Quite frankly, I’m not sure if products that are sold with added vitamins and minerals are as healthy and as good of an idea as it seems because if you start loading up on vitamins and minerals without thought to balance or whether an imbalance in other nutrients are occurring you could be causing a whole different set of problems.

“Au Natural” food choices are the best way to go. When I describe nutrition optimization, I mean substituting foods that have few nutrients with other foods that have greater nutritional value yet maintain a similar taste and texture.

Here are a couple of examples:

1. Mash up avocado and use it as a spread or dip instead of mayonnaise when you make chicken salad. Avocado naturally has more nutrients than mayo so you will be optimizing your nutrition, especially fiber, folate and potassium; http://www.avocado.org/healthy-living/nutrition

2. Use 2% Greek yogurt instead of non-fat/low-fat yogurt and sour cream. To tell the truth I do not taste or see much of a nutritional difference between brands of Greek yogurt. By making this switch you will bulid your nutrition profile by reducing sugar, adding protein and live active probiotic cultures. By nature yogurt is a dairy product when companies process non/low-fat yogurt they add artificial sweeteners sugar cornstarch etc…needless to say before Greek yogurt became convenient to buy, yogurt was not a part of my food plan. Things have changed now.
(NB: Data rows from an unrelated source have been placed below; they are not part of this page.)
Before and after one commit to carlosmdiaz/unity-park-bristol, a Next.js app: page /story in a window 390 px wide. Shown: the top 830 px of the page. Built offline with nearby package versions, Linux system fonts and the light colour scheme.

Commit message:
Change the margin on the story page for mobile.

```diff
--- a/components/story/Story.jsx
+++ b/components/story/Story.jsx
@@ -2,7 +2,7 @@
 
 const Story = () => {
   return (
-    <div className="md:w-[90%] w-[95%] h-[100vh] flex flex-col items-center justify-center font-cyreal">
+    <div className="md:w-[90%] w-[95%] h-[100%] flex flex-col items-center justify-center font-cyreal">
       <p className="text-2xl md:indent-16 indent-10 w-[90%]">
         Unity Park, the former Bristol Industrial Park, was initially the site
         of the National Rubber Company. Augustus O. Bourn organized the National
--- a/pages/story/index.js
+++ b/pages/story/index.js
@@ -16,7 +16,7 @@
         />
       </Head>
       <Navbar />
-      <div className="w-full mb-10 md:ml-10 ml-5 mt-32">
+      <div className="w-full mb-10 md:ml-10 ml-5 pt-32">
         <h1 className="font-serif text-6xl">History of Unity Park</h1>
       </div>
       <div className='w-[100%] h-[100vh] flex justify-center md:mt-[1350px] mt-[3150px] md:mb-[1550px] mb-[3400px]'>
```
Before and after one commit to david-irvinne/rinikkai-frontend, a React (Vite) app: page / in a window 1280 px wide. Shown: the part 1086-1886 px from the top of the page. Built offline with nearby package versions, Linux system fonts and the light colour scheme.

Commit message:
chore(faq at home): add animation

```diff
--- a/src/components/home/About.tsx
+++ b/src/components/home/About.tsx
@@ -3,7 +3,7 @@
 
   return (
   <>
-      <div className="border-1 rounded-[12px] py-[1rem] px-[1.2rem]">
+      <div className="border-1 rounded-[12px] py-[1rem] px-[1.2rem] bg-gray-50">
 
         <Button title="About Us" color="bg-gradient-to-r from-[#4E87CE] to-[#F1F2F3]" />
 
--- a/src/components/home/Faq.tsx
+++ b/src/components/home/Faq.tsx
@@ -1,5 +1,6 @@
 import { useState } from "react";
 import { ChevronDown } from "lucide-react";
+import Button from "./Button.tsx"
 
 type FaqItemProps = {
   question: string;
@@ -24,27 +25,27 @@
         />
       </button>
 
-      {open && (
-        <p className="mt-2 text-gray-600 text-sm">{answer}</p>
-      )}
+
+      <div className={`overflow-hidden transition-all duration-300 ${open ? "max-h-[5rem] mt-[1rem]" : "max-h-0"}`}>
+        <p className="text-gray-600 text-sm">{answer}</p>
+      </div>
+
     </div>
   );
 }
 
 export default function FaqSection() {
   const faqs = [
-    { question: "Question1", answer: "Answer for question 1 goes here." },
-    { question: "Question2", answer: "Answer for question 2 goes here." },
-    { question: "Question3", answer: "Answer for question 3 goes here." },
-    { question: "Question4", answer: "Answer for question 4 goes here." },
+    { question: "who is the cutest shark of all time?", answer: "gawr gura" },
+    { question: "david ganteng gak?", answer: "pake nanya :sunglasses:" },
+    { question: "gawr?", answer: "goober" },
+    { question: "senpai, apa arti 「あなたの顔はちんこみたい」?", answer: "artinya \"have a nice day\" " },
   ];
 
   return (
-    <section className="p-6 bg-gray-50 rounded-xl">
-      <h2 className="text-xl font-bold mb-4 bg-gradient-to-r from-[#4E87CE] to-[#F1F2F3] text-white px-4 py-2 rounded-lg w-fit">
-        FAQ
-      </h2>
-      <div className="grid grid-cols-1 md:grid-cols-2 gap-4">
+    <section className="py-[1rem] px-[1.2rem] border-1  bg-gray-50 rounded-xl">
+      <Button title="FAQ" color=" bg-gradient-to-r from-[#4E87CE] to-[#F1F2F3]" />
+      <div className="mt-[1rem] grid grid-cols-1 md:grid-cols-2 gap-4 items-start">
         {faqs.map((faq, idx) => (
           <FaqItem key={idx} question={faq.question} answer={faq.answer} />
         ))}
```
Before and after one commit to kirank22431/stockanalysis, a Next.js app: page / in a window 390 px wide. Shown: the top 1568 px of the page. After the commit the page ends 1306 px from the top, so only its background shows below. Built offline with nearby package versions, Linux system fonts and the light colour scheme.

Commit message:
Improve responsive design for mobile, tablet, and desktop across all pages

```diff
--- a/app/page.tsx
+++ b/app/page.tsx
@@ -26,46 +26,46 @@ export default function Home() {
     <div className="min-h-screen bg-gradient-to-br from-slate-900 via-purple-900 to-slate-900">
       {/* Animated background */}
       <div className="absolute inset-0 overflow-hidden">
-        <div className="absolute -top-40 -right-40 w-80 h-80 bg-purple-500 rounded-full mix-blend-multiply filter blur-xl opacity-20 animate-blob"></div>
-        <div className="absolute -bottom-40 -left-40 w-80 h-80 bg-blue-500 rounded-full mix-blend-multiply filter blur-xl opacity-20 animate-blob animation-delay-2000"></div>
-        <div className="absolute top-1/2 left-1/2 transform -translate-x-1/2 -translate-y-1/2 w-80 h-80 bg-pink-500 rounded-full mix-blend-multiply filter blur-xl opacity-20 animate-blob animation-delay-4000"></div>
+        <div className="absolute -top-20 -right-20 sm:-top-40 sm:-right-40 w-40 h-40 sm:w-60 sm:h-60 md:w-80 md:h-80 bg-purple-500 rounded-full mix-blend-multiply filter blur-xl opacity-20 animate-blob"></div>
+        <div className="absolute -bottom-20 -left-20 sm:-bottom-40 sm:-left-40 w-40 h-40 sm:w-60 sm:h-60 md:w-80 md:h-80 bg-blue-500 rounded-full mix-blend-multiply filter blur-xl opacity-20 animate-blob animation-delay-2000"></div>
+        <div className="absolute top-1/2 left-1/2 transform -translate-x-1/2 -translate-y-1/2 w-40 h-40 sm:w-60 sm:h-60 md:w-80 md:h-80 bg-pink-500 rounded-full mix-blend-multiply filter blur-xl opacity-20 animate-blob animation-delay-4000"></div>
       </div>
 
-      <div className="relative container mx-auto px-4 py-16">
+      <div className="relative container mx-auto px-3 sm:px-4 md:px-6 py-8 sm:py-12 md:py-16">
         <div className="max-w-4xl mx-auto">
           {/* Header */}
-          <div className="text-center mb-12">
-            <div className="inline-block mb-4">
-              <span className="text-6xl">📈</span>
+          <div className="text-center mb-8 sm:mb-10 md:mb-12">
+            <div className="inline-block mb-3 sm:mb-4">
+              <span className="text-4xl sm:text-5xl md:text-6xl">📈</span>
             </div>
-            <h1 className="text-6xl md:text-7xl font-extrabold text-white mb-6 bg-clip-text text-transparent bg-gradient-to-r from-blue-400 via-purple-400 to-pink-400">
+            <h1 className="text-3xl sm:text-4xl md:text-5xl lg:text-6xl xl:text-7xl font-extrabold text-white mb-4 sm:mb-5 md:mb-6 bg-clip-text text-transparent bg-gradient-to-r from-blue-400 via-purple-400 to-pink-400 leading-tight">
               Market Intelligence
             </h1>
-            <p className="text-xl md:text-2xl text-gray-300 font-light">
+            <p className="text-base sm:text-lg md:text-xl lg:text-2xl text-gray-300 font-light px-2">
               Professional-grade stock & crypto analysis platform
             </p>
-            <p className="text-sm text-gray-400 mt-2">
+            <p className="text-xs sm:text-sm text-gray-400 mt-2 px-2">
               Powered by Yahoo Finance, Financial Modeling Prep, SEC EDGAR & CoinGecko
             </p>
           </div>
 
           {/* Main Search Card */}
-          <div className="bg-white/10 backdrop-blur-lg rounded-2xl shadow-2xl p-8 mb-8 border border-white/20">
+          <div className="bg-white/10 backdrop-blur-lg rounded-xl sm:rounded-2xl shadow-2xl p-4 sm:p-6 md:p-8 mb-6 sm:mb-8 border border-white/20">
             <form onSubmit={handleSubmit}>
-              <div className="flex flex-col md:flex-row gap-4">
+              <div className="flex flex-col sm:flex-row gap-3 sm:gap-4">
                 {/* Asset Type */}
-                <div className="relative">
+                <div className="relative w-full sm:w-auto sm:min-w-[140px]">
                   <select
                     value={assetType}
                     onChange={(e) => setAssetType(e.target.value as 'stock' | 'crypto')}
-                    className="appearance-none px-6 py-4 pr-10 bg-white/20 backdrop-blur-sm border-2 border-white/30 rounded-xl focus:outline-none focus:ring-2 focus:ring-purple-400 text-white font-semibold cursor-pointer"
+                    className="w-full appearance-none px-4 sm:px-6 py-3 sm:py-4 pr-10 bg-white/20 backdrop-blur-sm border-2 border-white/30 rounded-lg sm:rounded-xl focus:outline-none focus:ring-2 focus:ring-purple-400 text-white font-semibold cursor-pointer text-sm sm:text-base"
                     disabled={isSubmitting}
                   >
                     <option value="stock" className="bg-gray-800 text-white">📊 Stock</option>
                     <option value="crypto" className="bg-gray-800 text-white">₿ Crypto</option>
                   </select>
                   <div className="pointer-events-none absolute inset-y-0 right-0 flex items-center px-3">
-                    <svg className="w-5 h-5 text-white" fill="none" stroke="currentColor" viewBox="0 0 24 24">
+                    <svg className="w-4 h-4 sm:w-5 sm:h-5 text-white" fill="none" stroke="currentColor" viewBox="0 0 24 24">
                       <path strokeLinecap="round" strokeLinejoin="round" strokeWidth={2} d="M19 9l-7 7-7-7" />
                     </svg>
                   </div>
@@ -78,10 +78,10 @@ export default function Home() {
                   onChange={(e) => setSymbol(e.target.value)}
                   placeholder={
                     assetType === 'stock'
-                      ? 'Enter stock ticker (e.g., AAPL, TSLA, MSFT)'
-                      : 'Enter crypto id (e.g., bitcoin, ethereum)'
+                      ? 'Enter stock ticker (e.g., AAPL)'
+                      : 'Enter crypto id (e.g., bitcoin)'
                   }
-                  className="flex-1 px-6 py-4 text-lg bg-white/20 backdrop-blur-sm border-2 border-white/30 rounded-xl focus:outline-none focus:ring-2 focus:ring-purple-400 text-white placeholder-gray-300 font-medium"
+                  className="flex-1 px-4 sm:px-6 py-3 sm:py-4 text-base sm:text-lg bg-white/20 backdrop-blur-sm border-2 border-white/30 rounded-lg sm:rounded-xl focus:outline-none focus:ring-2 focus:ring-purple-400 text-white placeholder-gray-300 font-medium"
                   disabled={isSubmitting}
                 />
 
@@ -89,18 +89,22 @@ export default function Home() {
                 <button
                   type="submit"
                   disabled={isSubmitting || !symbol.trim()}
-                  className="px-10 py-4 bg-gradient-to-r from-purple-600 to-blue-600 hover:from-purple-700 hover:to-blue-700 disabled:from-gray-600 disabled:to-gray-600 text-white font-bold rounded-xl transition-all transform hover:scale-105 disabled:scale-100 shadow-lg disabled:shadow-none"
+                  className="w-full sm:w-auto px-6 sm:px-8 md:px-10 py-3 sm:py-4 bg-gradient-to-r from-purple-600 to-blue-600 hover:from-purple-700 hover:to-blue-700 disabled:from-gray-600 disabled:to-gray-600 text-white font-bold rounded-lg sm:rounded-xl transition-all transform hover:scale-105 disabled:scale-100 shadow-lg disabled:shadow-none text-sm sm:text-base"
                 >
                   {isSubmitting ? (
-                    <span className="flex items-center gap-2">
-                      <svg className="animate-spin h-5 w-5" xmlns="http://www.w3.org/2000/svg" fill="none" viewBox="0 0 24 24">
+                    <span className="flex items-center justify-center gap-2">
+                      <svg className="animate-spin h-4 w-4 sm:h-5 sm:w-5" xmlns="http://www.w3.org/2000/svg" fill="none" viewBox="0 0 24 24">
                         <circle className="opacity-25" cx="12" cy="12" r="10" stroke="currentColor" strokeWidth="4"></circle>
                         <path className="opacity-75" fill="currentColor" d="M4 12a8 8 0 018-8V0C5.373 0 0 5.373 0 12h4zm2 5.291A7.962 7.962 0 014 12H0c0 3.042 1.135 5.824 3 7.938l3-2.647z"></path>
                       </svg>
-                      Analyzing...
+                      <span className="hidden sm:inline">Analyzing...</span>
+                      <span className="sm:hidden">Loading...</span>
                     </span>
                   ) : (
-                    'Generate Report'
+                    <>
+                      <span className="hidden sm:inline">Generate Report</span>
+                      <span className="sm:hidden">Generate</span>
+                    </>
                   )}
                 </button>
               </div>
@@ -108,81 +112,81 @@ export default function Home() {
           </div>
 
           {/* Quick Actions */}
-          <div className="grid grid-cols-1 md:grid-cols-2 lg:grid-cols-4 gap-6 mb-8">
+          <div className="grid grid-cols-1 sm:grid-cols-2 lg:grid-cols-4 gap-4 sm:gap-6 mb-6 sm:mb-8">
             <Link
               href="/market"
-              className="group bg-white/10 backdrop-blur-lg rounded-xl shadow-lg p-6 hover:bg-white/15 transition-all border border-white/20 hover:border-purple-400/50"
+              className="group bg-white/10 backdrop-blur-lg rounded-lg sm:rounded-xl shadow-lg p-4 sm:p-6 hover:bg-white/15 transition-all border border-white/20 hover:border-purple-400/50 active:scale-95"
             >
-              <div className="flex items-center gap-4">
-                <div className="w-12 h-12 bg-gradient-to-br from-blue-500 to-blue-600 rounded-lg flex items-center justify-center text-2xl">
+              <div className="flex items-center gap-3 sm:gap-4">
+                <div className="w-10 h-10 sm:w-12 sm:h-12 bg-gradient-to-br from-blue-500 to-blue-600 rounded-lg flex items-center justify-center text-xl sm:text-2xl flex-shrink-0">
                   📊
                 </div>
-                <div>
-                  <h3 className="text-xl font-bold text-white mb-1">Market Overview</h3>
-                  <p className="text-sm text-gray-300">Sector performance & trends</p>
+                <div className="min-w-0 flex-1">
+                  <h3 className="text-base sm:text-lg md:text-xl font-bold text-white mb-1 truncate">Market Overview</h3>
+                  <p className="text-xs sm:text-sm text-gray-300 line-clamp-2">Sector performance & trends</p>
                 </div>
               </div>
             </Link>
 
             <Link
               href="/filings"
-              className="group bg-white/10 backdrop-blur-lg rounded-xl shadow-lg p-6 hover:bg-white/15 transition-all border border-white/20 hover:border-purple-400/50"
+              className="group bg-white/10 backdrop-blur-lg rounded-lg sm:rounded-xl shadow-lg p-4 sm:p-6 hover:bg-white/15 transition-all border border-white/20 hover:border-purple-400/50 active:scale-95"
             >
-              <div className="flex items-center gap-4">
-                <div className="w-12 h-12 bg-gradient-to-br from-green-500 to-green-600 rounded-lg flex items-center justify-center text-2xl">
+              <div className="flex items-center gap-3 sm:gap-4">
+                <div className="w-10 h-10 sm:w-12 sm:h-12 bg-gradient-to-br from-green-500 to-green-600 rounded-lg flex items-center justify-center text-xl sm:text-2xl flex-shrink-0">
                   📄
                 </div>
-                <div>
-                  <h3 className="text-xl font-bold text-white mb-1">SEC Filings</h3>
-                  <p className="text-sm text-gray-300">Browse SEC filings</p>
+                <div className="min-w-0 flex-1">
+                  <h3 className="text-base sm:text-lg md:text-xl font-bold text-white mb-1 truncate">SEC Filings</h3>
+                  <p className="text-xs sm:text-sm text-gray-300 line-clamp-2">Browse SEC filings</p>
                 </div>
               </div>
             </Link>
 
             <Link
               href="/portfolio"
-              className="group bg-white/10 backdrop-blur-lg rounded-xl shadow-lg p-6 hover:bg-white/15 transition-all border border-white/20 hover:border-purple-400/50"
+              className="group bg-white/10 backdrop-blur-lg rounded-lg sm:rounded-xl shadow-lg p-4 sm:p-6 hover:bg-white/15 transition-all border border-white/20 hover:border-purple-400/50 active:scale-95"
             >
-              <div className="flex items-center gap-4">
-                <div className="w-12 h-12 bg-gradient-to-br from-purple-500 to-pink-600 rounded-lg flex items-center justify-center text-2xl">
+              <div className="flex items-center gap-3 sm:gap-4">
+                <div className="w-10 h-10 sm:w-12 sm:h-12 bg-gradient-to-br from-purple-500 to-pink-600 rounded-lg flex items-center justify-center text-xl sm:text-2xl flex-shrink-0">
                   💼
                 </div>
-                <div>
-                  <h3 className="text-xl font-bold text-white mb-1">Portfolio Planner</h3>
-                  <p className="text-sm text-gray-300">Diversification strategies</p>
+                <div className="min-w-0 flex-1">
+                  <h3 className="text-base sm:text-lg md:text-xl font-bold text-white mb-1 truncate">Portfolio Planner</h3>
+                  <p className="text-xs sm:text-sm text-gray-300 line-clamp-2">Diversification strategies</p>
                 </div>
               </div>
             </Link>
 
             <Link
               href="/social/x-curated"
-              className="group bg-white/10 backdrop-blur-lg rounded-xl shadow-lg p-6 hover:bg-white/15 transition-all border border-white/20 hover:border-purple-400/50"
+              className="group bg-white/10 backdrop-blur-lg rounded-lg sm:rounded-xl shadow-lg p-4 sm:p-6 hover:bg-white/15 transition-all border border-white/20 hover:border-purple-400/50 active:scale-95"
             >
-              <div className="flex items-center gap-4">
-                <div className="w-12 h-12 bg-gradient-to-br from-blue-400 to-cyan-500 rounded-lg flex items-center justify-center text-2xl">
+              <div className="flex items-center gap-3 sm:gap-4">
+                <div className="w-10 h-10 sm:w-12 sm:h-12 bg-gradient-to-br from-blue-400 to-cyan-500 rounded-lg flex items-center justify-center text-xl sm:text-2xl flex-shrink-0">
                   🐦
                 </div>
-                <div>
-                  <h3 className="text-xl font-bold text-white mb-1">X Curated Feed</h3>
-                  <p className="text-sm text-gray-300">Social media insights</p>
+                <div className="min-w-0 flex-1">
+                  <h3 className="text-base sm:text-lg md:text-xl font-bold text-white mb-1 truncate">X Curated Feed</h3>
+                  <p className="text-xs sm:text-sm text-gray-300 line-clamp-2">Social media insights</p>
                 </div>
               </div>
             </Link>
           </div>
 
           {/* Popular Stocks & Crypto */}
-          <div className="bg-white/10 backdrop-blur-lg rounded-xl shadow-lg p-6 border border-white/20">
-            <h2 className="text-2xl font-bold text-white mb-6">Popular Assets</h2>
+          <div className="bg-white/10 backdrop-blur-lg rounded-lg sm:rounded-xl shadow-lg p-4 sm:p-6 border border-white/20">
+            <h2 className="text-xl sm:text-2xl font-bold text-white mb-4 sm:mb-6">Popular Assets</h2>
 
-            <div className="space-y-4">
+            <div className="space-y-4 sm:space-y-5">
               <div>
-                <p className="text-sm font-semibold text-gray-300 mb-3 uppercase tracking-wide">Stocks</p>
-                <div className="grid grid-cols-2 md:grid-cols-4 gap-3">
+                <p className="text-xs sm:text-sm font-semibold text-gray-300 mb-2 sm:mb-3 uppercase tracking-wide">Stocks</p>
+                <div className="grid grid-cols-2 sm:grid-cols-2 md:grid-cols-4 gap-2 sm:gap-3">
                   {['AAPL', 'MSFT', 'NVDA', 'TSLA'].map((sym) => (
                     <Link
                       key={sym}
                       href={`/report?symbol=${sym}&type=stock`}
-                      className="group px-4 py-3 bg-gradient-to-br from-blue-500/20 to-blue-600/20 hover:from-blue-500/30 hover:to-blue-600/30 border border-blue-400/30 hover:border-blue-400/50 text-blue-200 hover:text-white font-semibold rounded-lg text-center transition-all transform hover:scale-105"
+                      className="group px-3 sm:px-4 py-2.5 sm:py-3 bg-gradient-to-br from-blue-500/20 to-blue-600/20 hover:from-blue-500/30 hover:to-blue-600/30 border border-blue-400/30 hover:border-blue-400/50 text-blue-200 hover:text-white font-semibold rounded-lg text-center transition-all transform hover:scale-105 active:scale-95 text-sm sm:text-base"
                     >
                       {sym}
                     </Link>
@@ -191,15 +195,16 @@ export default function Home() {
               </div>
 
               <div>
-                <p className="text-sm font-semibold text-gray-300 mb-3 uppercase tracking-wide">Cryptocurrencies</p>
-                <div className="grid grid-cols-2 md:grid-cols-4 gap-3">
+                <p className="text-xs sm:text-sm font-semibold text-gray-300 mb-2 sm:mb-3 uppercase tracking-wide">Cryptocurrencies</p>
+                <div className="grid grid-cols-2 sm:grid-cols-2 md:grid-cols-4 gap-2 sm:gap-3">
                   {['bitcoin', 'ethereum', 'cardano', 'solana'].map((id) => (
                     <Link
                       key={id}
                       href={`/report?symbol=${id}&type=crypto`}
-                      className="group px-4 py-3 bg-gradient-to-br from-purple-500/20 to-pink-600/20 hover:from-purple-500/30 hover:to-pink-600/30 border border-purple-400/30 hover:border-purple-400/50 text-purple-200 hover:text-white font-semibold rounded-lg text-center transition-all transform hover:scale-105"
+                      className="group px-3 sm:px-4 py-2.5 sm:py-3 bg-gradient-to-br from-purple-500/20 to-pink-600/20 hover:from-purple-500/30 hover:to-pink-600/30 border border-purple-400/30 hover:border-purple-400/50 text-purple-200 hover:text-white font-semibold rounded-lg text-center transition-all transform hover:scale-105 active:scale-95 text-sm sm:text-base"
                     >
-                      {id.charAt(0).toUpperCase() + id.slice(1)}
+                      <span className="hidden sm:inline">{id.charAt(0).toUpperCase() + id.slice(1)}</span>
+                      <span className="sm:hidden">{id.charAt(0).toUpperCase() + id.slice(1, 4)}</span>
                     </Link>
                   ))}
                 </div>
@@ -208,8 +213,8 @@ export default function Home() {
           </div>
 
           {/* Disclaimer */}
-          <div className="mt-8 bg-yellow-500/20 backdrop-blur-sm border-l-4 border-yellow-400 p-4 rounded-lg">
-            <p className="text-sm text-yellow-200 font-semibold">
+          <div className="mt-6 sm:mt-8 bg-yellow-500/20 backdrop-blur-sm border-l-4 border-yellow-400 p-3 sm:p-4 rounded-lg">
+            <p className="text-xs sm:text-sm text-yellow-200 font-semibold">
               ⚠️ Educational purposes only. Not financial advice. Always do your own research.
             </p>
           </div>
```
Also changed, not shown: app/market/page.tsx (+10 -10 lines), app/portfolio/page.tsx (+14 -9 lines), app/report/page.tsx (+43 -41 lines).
Here are links to low/non-fat and Greek yogurt, so you can make your own ingredient comparisons. http://www.breyersyogurt.com/fob.html, http://www.dannon.com/pages/rt_healthy_what_in_our_yogurt.htm, http://www.chobani.com/products/c/lowfat

I would love some creative ideas from you!

Next time I will share a super delicious snack recipe that is more tasty. fulfilling and packed with more nutrients than in its original state.

 

Tags: , , , , , , , , , , ,

 
Follow

Get every new post delivered to your Inbox.

Join 1,156 other followers